We shouldn’t have to tell you that addressing your new boss as “Chief” isn’t a great idea, especially on your first day. But as is the American way, some people find themselves getting too comfortable too soon. Even if you feel that you and your receptionist have a great understanding, even if your new company has a very casual atmosphere, try to remember that a more formal decorum is called for, especially on your first day. Don’t crack any racy jokes, and don’t give your new coworkers any reason to dislike you. Stay neutral but warm!
4. “At My Old Company…”
So you learned a lot with your previous employer. They may have had a barista on staff, perhaps they were able to quadruple their revenue by implementing a controversial new tool, and maybe you were the shining star on your team. But this new company does not care. Fight the urge to draw constant comparisons to your former company, as it makes you sound nostalgic and stubborn. But you can suggest how lessons you’ve learned in the past might help you to solve current problems in your new firm. The key is to do it without an air of superiority. For example, if your new employer mentions that they’re having trouble filling a certain position, you can offer one option: “I understand the problem. I had a similar situation with AB Firm, but we found that by incentivizing internal recruitment, we were able to find some really great talent. Perhaps you can consider something like that?” Helpful, but not pushy – perfect!
5. Focusing on the Goal, Not the People

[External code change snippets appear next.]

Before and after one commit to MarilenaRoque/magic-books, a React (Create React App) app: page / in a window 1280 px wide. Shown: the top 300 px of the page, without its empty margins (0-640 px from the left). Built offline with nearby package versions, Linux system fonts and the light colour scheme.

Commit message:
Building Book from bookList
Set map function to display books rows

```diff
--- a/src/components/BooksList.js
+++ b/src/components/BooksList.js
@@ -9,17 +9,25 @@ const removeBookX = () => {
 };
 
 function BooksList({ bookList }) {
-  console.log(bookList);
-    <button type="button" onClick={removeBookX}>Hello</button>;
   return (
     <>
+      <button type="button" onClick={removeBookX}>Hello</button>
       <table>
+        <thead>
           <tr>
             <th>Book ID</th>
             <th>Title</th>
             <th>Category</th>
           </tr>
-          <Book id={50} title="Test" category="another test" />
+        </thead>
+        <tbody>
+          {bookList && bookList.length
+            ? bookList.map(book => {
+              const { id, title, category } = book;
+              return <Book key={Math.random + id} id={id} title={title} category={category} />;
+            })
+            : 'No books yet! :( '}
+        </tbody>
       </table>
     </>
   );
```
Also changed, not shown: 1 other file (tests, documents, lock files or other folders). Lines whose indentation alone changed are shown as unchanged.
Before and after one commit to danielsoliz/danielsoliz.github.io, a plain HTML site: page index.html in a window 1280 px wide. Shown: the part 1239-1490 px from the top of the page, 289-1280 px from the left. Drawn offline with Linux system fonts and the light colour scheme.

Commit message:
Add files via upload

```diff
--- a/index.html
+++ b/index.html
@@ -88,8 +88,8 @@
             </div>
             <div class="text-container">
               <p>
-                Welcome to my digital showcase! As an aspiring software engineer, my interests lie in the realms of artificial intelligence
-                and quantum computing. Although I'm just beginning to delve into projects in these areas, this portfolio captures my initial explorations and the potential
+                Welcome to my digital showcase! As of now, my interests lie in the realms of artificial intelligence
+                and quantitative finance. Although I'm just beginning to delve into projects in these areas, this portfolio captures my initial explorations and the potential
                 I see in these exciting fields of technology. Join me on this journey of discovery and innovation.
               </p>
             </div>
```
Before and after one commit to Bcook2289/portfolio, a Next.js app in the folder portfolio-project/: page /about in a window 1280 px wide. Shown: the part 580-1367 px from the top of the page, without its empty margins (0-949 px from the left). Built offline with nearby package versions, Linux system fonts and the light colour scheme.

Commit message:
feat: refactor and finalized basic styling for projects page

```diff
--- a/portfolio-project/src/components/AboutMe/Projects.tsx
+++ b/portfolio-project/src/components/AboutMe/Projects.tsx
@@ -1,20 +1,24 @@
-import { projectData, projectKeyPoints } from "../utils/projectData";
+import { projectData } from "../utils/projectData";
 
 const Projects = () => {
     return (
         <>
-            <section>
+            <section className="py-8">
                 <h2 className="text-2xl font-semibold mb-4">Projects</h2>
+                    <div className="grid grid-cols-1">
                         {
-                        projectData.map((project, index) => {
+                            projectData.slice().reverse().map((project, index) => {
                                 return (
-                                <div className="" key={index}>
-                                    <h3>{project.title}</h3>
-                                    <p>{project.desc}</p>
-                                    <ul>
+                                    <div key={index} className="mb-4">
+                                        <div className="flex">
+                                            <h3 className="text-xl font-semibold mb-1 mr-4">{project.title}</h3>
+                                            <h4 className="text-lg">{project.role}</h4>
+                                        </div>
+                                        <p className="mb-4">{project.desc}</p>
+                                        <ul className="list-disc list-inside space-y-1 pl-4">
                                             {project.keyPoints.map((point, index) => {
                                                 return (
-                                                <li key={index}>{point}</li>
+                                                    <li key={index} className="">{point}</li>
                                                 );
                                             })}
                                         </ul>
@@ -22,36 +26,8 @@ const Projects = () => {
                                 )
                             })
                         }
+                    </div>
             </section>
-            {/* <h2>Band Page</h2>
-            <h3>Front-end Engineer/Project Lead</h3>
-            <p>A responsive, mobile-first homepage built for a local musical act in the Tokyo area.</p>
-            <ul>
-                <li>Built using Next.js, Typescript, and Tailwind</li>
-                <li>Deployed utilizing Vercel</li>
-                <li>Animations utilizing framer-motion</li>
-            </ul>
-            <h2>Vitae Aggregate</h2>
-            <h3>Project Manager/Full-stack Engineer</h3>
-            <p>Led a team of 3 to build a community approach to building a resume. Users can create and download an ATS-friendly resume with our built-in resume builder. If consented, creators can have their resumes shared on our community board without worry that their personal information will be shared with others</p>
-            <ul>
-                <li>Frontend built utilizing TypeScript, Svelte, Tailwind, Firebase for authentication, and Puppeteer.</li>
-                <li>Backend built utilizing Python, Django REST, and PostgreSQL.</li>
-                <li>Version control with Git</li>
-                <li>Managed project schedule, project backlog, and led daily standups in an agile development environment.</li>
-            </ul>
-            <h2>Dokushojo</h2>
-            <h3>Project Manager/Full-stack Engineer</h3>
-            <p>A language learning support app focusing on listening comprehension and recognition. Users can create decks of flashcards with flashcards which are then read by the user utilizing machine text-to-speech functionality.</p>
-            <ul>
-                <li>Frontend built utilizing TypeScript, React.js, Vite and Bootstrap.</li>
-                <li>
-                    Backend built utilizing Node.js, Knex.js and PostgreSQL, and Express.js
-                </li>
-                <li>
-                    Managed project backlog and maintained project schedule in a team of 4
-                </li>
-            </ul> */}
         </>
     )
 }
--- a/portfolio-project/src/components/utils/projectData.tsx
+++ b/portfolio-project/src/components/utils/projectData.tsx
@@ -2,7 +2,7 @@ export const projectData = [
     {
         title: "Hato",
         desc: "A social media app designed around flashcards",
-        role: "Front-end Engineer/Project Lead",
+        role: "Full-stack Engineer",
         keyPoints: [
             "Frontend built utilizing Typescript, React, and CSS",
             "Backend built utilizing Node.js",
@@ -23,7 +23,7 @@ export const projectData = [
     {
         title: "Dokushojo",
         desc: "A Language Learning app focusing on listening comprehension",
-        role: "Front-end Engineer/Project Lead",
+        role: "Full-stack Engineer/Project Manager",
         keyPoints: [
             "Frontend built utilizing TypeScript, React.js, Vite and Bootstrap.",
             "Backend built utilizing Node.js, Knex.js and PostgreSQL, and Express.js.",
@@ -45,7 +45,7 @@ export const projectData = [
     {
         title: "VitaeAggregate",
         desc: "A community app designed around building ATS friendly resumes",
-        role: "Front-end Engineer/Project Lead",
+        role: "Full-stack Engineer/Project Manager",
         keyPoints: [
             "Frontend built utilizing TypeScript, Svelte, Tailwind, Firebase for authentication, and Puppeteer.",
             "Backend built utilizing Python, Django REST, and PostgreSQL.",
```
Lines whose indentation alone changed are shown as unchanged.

It can be super helpful to enter a new position with some goals – slashing spending, creating a more efficient work schedule, raising profits. But in your efforts to check these achievements off your list, are you ignoring the people around you? Remember that your colleagues are interesting and valuable people. By getting to know them, their hobbies, their strengths and weaknesses, you can foster a more productive work environment. When you need a favor from Ted in accounting, he’ll be a lot more likely to send you the month’s PnL if you remembered to wish him a happy birthday last week.
6. “I Can Do Everything!!”
Fluid job descriptions are par for the course in today’s job market. But as you strive to show your company how efficient and hardworking you are, you might be tempted to take on more than you can handle. Balance and structure are both necessary for success, so before you volunteer to reevaluate 2012’s audits, make sure that you can keep up with your workload. And if you agree to take over a task that you’re not properly trained for, chances are that you will face obstacles you simply cannot overcome. There’s no shame in not knowing – don’t be afraid to ask questions or simply tell your colleagues that you’re not the right person for the job. But demonstrate your willingness to learn, and your enthusiasm for your tasks, and you can’t go wrong.
Congratulations on your new job, and good luck starting at your new company! For more career advice for senior management, read our tips on how to advance in your career.